Health Affairs: EMR adoption could prove difficult
Providers and policy makers should consider alternative software and informatics models before investing in currently available EMR systems, according to Rushika Fernandopulle, principal with Renaissance Health in Cambridge, Mass., and Neil Patel, associate medical director of the AtlantiCare Special Care Center in Atlantic City, N.J., in an opinion article in the April edition of Health Affairs.

In 2006, nonprofit health system AtlantiCare and the Hotel Employees and Restaurant Employees International Union, Local 54 Fund, partnered with healthcare company Renaissance Health to build a primary care practice called the Special Care Center. The practice opened in July 2007 to a limited group of patients by invitation only, and by the beginning of 2010, the practice had enrolled 1,200 patients.

“Because we were building the practice from scratch and planned to use objective clinical data to optimize patient management, we decided to use an EHR [from eClinicalWorks] rather than paper charts,” stated the authors.

Ferandopulle and Patel said they initially experienced several benefits from using an EMR, including accessible charts that reduced the need to hunt down records, readily available information, reduced time inputting notes, electronically stored medication lists and easier facilitation of communication with consultants.

However, the authors noted some challenges the EHR implementation also presented that would “complicate any medical practice.”

Accurate medication lists

According to the authors, the biggest challenge they faced was maintaining accurate medication lists for their patients. “By design, our patients are all on multiple medications. A root cause of our medication-list inaccuracies has been the interdisciplinary nature of our care model. Most EMRs … are designed and tested for use by a single user in a single office setting. The complexities of multiple practices across a health system, coupled with the complexities of multiple users in an interdisciplinary practice, have had unintended consequences.”

Sluggish and unreliable software

“About a year into the practice, the system began to slow. At times, several seconds to a minute elapsed between each click or action, dramatically slowing down work flow and often requiring a rebooting of the system,” wrote the authors.


According to the authors, e-prescribing presented another challenge. A security glitch was discovered that allowed any user to send an electronic prescription in the name of any other provider; a glitch that took about six months to fix. During that time, paper prescriptions were printed, signed and ran up and down stairs. “When the EMR vendor finally provided an update that solved the security issue, we started to send all of our prescriptions to our pharmacy electronically, which saved time and reduced chance of errors,” noted the authors.

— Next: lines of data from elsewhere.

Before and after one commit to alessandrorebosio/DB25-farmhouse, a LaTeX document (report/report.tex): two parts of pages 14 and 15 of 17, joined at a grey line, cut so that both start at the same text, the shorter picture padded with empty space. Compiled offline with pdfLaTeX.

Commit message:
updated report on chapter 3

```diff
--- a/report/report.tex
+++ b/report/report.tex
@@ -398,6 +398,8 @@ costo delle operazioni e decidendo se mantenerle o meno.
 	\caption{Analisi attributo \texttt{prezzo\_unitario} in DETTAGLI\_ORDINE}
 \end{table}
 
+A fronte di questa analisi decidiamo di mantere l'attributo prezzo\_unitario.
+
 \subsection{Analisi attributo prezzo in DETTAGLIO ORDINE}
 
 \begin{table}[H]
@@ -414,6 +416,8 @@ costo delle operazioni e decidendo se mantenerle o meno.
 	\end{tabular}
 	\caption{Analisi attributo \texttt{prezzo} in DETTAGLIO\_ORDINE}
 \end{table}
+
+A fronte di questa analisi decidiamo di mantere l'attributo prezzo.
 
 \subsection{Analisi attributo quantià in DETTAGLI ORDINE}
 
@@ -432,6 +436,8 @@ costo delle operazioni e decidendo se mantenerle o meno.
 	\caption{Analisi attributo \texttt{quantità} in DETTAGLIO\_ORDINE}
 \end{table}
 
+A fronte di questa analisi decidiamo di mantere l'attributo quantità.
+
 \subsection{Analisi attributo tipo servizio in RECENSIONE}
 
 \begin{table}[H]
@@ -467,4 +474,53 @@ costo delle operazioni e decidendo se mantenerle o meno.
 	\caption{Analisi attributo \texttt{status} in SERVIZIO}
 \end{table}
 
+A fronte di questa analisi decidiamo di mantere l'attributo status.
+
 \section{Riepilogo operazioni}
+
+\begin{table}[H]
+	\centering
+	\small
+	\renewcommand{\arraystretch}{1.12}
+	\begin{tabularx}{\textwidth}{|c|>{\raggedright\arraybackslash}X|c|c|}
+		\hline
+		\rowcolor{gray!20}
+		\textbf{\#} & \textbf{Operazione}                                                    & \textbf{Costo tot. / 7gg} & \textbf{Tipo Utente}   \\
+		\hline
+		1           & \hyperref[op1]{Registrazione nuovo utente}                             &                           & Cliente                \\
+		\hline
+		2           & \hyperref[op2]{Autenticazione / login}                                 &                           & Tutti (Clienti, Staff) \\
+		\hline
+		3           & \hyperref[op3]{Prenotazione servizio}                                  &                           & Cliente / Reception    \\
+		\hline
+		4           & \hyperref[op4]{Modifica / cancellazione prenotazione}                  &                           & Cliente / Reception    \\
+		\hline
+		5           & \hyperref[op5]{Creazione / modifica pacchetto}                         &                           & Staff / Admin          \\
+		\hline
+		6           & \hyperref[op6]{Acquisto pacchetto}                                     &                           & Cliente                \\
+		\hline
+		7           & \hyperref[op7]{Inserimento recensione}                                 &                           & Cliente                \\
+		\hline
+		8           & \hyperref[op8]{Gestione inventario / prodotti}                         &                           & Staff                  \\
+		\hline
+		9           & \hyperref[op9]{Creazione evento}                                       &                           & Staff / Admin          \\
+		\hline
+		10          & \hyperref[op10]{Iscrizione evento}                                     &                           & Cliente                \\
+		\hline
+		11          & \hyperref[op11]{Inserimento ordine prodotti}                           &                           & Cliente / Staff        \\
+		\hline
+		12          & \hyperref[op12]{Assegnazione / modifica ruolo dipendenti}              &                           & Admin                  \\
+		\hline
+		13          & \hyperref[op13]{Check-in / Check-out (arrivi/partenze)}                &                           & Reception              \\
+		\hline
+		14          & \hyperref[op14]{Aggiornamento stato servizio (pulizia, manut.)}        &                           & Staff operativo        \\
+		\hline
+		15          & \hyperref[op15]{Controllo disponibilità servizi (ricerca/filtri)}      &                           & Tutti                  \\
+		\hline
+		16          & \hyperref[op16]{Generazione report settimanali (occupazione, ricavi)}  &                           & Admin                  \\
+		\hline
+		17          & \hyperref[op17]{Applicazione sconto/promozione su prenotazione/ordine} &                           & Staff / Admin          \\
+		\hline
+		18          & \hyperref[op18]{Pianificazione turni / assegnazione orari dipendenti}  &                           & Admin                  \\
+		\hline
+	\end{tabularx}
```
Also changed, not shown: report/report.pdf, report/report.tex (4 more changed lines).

Communicating lab results

The corporate IT department is working with Wellogic in Cambridge, Mass., to create an interface between AtlantiCare’s clinical lab system and eClinicalWorks. The EHR has the capability to use flow sheets to track values over time but AtlantiCare has not been able to use this feature because the lab data has yet to arrive in electronic form, according to Ferandopulle and Patel.

Clinical alerts and warnings

AtlantiCare turned off this feature soon after starting the EMR system because, according to the authors, it was alerting potential problems involving “almost every single patient” in a manner that “caused to be useful, and full-fledged ‘alert fatigue’ was in danger of setting in.”

“Any practice trying to implement an EHR could face problems with system instability, e-prescribing, lab interfaces, data entry, alerts and medication lists. These problems are all theoretically solvable, but the face that our tech-savvy staff had difficulties…should sound a cautionary note,” the authors wrote.

“It is perilous to draw broad conclusions from the experience of a single practice, particularly one such as Special Care Center, which is unique in design and experiment,” Ferandopulle and Patel wrote. “That said, we believe our experiences provide important lessons for the many practices about to implement EHRs, especially those engaged in practice redesign, as well as those that support such endeavors.”